Take a full inventory.

Go over each item in your closet, asking yourself: When did I last wear this? Do I really love this item? Do I really need this item? If you own something that you love, but it doesn’t fit quite right, seek out a local tailor! If the item is in good condition, this can significantly lengthen the life of a garment.

Give your unwanted clothes a new home

Consider selling your unwanted items on platforms like Poshmark and Depop, or donating them. A smaller closet means less clothes and more opportunity to wear the pieces you own. Just don’t let those clothes end up in a landfill! 

Reorganize your existing wardrobe.

Color-code, switch drawers, hang pants, etc. Making your closet look visibly different will make it feel like a whole new wardrobe, without you purchasing new items you don’t need.

Make a list of things you truly do and don’t need.

Keep yourself from making unnecessary purchases, by writing down what you already own a lot of (jeans, cardigans, etc.) and what you think your closet needs (solid tops for layering, a good pair of business casual pants, etc.).

Fashion Is Evolving

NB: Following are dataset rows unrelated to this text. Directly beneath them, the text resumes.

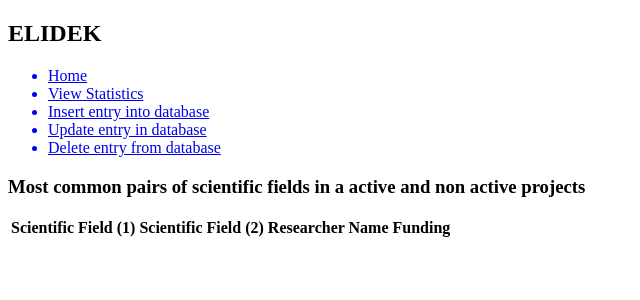
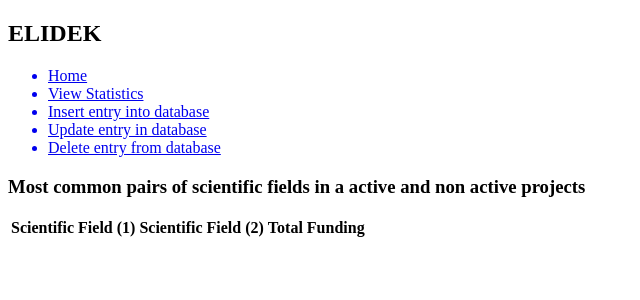
Before and after one commit to GeorgeSot71/NTUA_Databases_ELIDEK, a Flask app: page /queries/query5 in a window 1280 px wide. Shown: the top 300 px of the page, without its empty margins (0-640 px from the left). Run offline with Flask 2, Linux system fonts and the light colour scheme; lists and menus that the app fills with data are empty.

Commit message:
Update query5.html

```diff
--- a/server/templates/query5.html
+++ b/server/templates/query5.html
@@ -7,8 +7,7 @@
         <tr>
             <th>Scientific Field (1)</th>
             <th>Scientific Field (2)</th>
-            <th>Researcher Name</th>
-            <th>Funding</th>
+            <th>Total Funding</th>
         </tr>
         </thead>
         <tbody>
```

Of course, it’s unrealistic to expect that you’ll never buy any clothing again. Fashion is how many of us express ourselves, and it certainly feels satisfying to buy a new piece of clothing — but considering fashion’s impact on the planet, wouldn’t it feel even better to buy something that doesn’t leave a permanent stain on the environment? The foundation of the fashion industry is finally changing. Many fashion executives and consumers alike are realizing that what we need is not more things, but better things; and biodegradable apparel is a big push in that direction. To learn more about being a conscious consumer, check out this Planet Home article on the fashion industry’s environmental impact.